Although Where in Time is by far the most innovative in the Carmen series, I do have some reservations and suggestions. For one, upon returning to the data bank to obtain a warrant for the culprit I was tracking, I found the options for the suspect's favorite artist and author really limited. A larger, more varied group of artists and authors would be welcome and would add a lot of fun to the game. Also, it's difficult for younger children, who could really appreciate this program, to figure out, for example, that a suspect who likes to look at paintings of sunflowers is a fan of Van Gogh. That kind of fact is hard to look up. As a matter of fact, much of the humor and special touches are quite sophisticated and will be most appreciated by either exceptionally mature children or adults. The game itself seems destined to appeal mostly to boys and girls from around the fifth to the eighth grades.

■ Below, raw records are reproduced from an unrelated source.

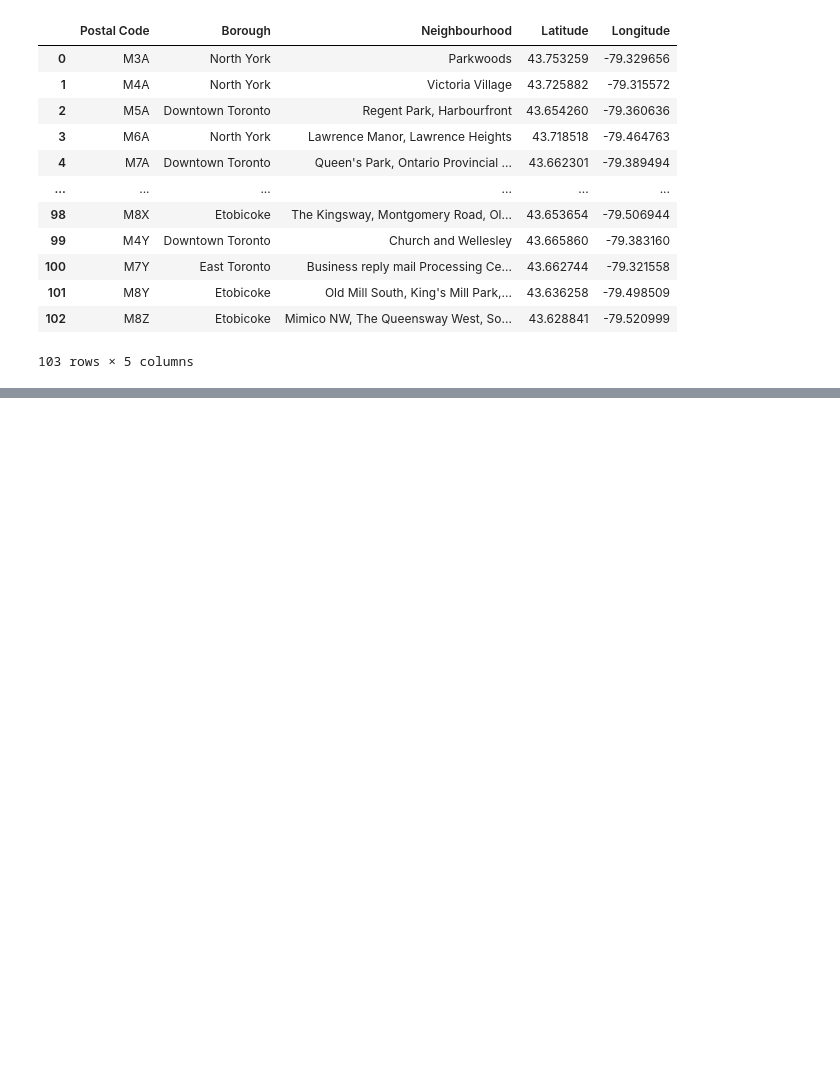
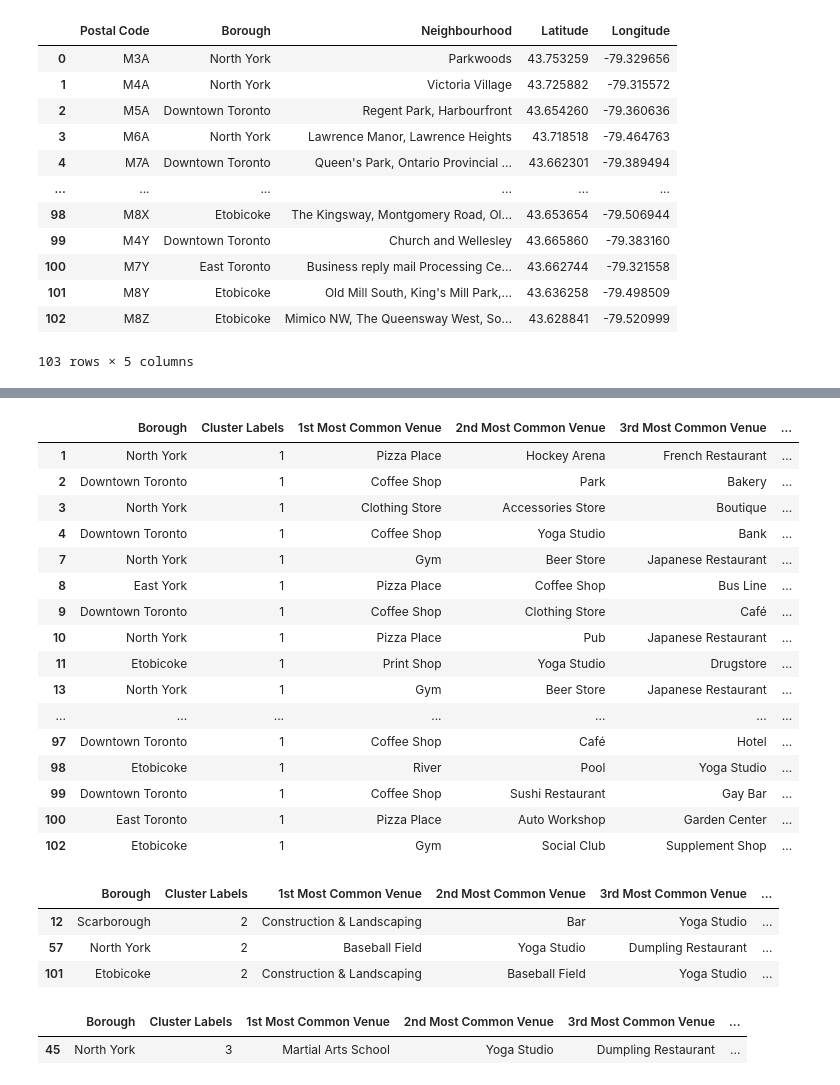
Before and after one commit to FabioGiaffreda/-Coursera_Capstone., a Jupyter notebook: Neighbourhoods in Toronto.ipynb, the cells around one changed output, grey strips where cells are left out. Drawn from its saved outputs; the diff is of its cells as text; code cells hidden in the pictures; blank space fills up the shorter version.

```diff
--- a/Neighbourhoods in Toronto.ipynb
+++ b/Neighbourhoods in Toronto.ipynb
@@ -130,0 +455,22 @@ df
+# %%
+import numpy as np
+num_top_venues = 10
+
+indicators = ['st', 'nd', 'rd']
+
+
+columns = ['Neighbourhood']
+for ind in np.arange(num_top_venues):
+    try:
+        columns.append('{}{} Most Common Venue'.format(ind+1, indicators[ind]))
+    except:
+        columns.append('{}th Most Common Venue'.format(ind+1))
+
+
+neighbourhoods_venues_sorted = pd.DataFrame(columns=columns)
+neighbourhoods_venues_sorted['Neighbourhood'] = toronto_grouped['Neighbourhood']
+
+for ind in np.arange(toronto_grouped.shape[0]):
+    neighbourhoods_venues_sorted.iloc[ind, 1:] = return_most_common_venues(toronto_grouped.iloc[ind, :], num_top_venues)
+
+neighbourhoods_venues_sorted.head()
@@ -130,0 +488,5 @@ df
+# %%
+Kclusters = 5
+toronto_grouped_clustering = toronto_grouped.drop('Neighbourhood', 1)
+kmeans = KMeans(n_clusters=kclusters, random_state=0).fit(toronto_grouped_clustering)
+kmeans.labels_[0:10]
@@ -130,0 +495,5 @@ df
+# %%
+neighbourhoods_venues_sorted.insert(0, 'Cluster Labels', kmeans.labels_)
+toronto_merged = df
+toronto_merged = toronto_merged.join(neighbourhoods_venues_sorted.set_index('Neighbourhood'), on='Neighbourhood')
+toronto_merged.head() # check the last columns!
@@ -130,0 +510,2 @@ df
+# %%
+toronto_merged['Cluster Labels']=toronto_merged['Cluster Labels'].fillna(0).astype(np.int64)
@@ -130,0 +547,32 @@ df
+# %%
+toronto_merged.loc[toronto_merged['Cluster Labels'] == 1, toronto_merged.columns[[1] + list(range(5, toronto_merged.shape[1]))]]
+# %% [output]
+|  | Borough | Cluster Labels | 1st Most Common Venue | 2nd Most Common Venue | 3rd Most Common Venue | ... |
+| 1 | North York | 1 | Pizza Place | Hockey Arena | French Restaurant | ... |
+| 2 | Downtown Toronto | 1 | Coffee Shop | Park | Bakery | ... |
+| 3 | North York | 1 | Clothing Store | Accessories Store | Boutique | ... |
+| 4 | Downtown Toronto | 1 | Coffee Shop | Yoga Studio | Bank | ... |
+| 7 | North York | 1 | Gym | Beer Store | Japanese Restaurant | ... |
+| 8 | East York | 1 | Pizza Place | Coffee Shop | Bus Line | ... |
+| 9 | Downtown Toronto | 1 | Coffee Shop | Clothing Store | Café | ... |
+| 10 | North York | 1 | Pizza Place | Pub | Japanese Restaurant | ... |
+| 11 | Etobicoke | 1 | Print Shop | Yoga Studio | Drugstore | ... |
+| 13 | North York | 1 | Gym | Beer Store | Japanese Restaurant | ... |
+| ... | ... | ... | ... | ... | ... | ... |
+| 97 | Downtown Toronto | 1 | Coffee Shop | Café | Hotel | ... |
+| 98 | Etobicoke | 1 | River | Pool | Yoga Studio | ... |
+| 99 | Downtown Toronto | 1 | Coffee Shop | Sushi Restaurant | Gay Bar | ... |
+| 100 | East Toronto | 1 | Pizza Place | Auto Workshop | Garden Center | ... |
+| 102 | Etobicoke | 1 | Gym | Social Club | Supplement Shop | ... |
+# %%
+toronto_merged.loc[toronto_merged['Cluster Labels'] == 2, toronto_merged.columns[[1] + list(range(5, toronto_merged.shape[1]))]]
+# %% [output]
+|  | Borough | Cluster Labels | 1st Most Common Venue | 2nd Most Common Venue | 3rd Most Common Venue | ... |
+| 12 | Scarborough | 2 | Construction & Landscaping | Bar | Yoga Studio | ... |
+| 57 | North York | 2 | Baseball Field | Yoga Studio | Dumpling Restaurant | ... |
+| 101 | Etobicoke | 2 | Construction & Landscaping | Baseball Field | Yoga Studio | ... |
+# %%
+toronto_merged.loc[toronto_merged['Cluster Labels'] == 3, toronto_merged.columns[[1] + list(range(5, toronto_merged.shape[1]))]]
+# %% [output]
+|  | Borough | Cluster Labels | 1st Most Common Venue | 2nd Most Common Venue | 3rd Most Common Venue | ... |
+| 45 | North York | 3 | Martial Arts School | Yoga Studio | Dumpling Restaurant | ... |
```
Also changed, not shown: parts of 43 cells of this notebook.
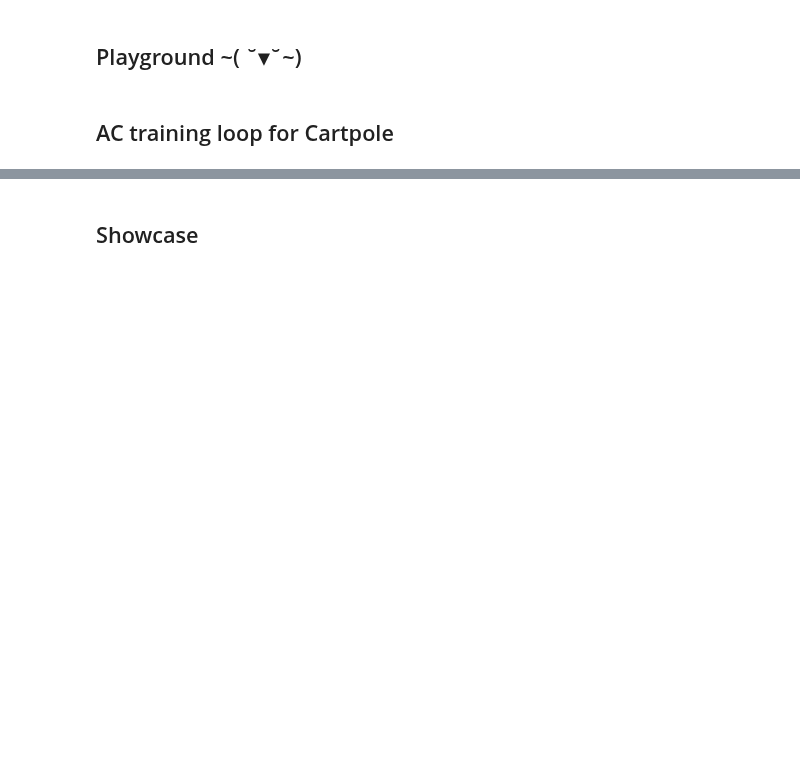
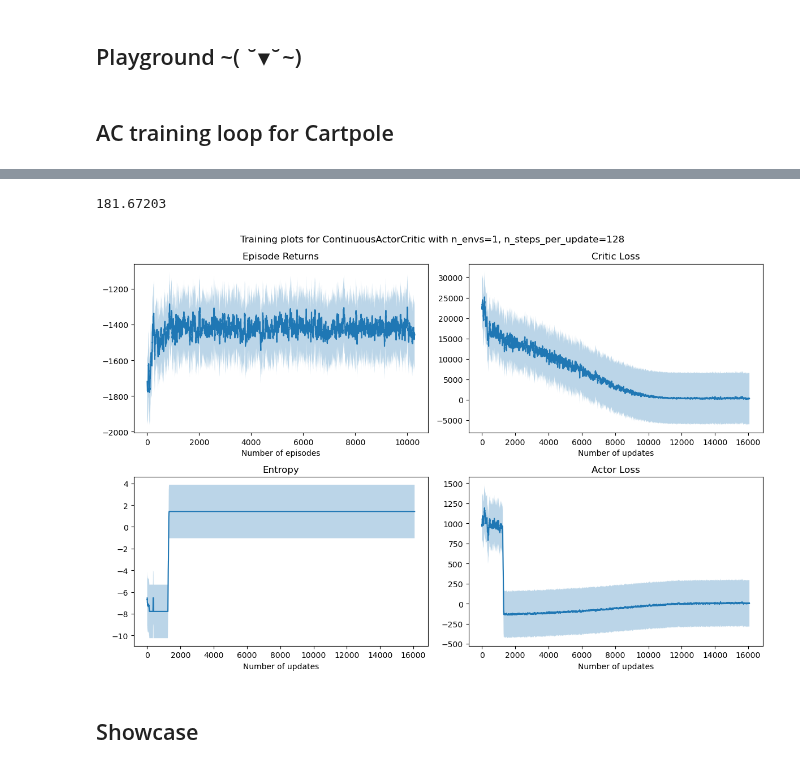
Before and after one commit to till2/self-driving-car, a Jupyter notebook: AC_skopt.ipynb, the cells around one changed output, grey strips where cells are left out. Saved outputs shown, nothing was run; the diff lists cells and outputs as text; code cells hidden in the pictures; blank space fills up the shorter version.

```diff
--- a/AC_skopt.ipynb
+++ b/AC_skopt.ipynb
@@ -173,3 +176,64 @@ plt.show()
+# %%
+np.std(episode_returns)
+# %% [output]
+181.67203
+# %%
+rolling_length = max(1, int(len(envs_wrapper.return_queue) / 400))
+
+fig, axs = plt.subplots(nrows=2, ncols=2, figsize=(12, 8))
+fig.suptitle(f"Training plots for {agent.__class__.__name__} with n_envs={n_envs}, n_steps_per_update={n_steps_per_update}")
+
+# Episode return
+axs[0, 0].set_title("Episode Returns")
+episode_returns = np.array(envs_wrapper.return_queue).flatten()
+episode_returns_moving_average = np.convolve(episode_returns, np.ones(rolling_length), mode="valid") / rolling_length
+episode_returns_std = np.std(episode_returns)
+axs[0, 0].plot(np.arange(len(episode_returns_moving_average)) / n_envs, episode_returns_moving_average)
+axs[0, 0].fill_between(np.arange(len(episode_returns_moving_average)) / n_envs,
+                       episode_returns_moving_average - episode_returns_std,
+                       episode_returns_moving_average + episode_returns_std,
+                       alpha=0.3)
+axs[0, 0].set_xlabel("Number of episodes")
+
+# Entropy
+axs[1, 0].set_title("Entropy")
+entropy_moving_average = np.convolve(np.array(entropies), np.ones(rolling_length), mode="valid") / rolling_length
+entropy_std = np.std(entropies)
+axs[1, 0].plot(entropy_moving_average)
+axs[1, 0].fill_between(np.arange(len(entropy_moving_average)),
+                       entropy_moving_average - entropy_std,
+                       entropy_moving_average + entropy_std,
+                       alpha=0.3)
+axs[1, 0].set_xlabel("Number of updates")
+
+# Critic loss
+axs[0, 1].set_title("Critic Loss")
+critic_losses = np.array(critic_losses).flatten()
+critic_losses_moving_average = np.convolve(critic_losses, np.ones(rolling_length), mode="valid") / rolling_length
+critic_losses_std = np.std(critic_losses)
+axs[0, 1].plot(critic_losses_moving_average)
+axs[0, 1].fill_between(np.arange(len(critic_losses_moving_average)),
+                       critic_losses_moving_average - critic_losses_std,
+                       critic_losses_moving_average + critic_losses_std,
+                       alpha=0.3)
+axs[0, 1].set_xlabel("Number of updates")
+
+# Actor loss
+axs[1, 1].set_title("Actor Loss")
+actor_losses = np.array(actor_losses).flatten()
+actor_losses_moving_average = np.convolve(actor_losses, np.ones(rolling_length), mode="valid") / rolling_length
+actor_losses_std = np.std(actor_losses)
+axs[1, 1].plot(actor_losses_moving_average)
+axs[1, 1].fill_between(np.arange(len(actor_losses_moving_average)),
+                       actor_losses_moving_average - actor_losses_std,
+                       actor_losses_moving_average + actor_losses_std,
+                       alpha=0.3)
+axs[1, 1].set_xlabel("Number of updates")
+
+plt.tight_layout()
+plt.show()
+# %% [output]
+[figure, added]
 # %% [markdown]
 ## Showcase
 # %%
```
Also changed, not shown: parts of 2 cells of this notebook, 1 other file.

Another slight problem is with the chronoskimmer, which appears on the package to be a separate accessory. In reality, it's a computer screen. Although the chronoskimmer is captivating enough even when it's on the screen, the slightly misleading advertising may set kids up for disappointment.

I also worry that only the most motivated students will pay attention to the introductory screen shown for each travel destination and era. Although these screens contain valuable information, I found it easy to forget the particulars pertaining to the places I visited. As you get caught up in the game and the chase, all that matters is getting to the next clue. I wish Brøderbund had devised a means of linking each destination's introductory screen to the case so that children would read it and register its contents.

I would also have welcomed some attempt to preserve cultural differences. All of the witnesses and informers have pronouncedly American speech patterns. (I assume that the chronoskimmer translates dialogue not only into English but into the regional present.) What a charge it would be if, instead of encountering a dull old banker in late sixteenth-century England, you met perhaps a later-famous poet who used thee and thou in his bantering rhyme. Perhaps that's a given for software that gives you so much: It gets you thinking of new possibilities.

Everything else about Where in Time—and there's a lot of it—is excellent. Back at the Acme Detective Agency, for example, if you use the elevator to investigate floors other than the one to which you're currently assigned, you'll find some really nice touches. In the basement, you'll encounter a burning incinerator and an interesting message along with your record and current rank. Other floors have other scenarios—you'll probably want to check out all of them. Don't be afraid to click the mouse or position the arrow and press Return on any object or sign you see as you travel around the building.

If you find yourself on a case in which the clues seem too difficult, you can get hints by going back to your previous location and doing a second search or by scanning an area more than once. This can be especially helpful when the pressure mounts and the clock ticks away.

The students to whom I showed the program received it enthusiastically. They enjoyed, as I did, the special effects and attention to detail. Especially appealing is the manner in which you're drawn into the story. From the beginning, you're intimately involved in the action. All along, it's assumed that you're the key to solving the crime. Knowing that they are relied on to such an extent can make kids feel important and motivated. Learning those two facts alone can be extremely gratifying for any child.

Besides being one great game, Where in Time Is Carmen Sandiego? has the added value of being an exceptional education program. It can heighten your children's awareness of historical epochs and the importance of using reference guides, as well as strengthen problem-solving skills. As a game, it offers many hours of adventure and entertainment—even if those hours take place centuries ago.

Where in Time Is Carmen Sandiego?

IBM PCs and compatibles with 512K (Hercules, CGA, Tandy 16-color, and EGA graphics) or 640K (VGA or MCGA graphics)—$44.95

17 Paul Dr.
San Rafael, CA 94903-2101
(415) 492-3200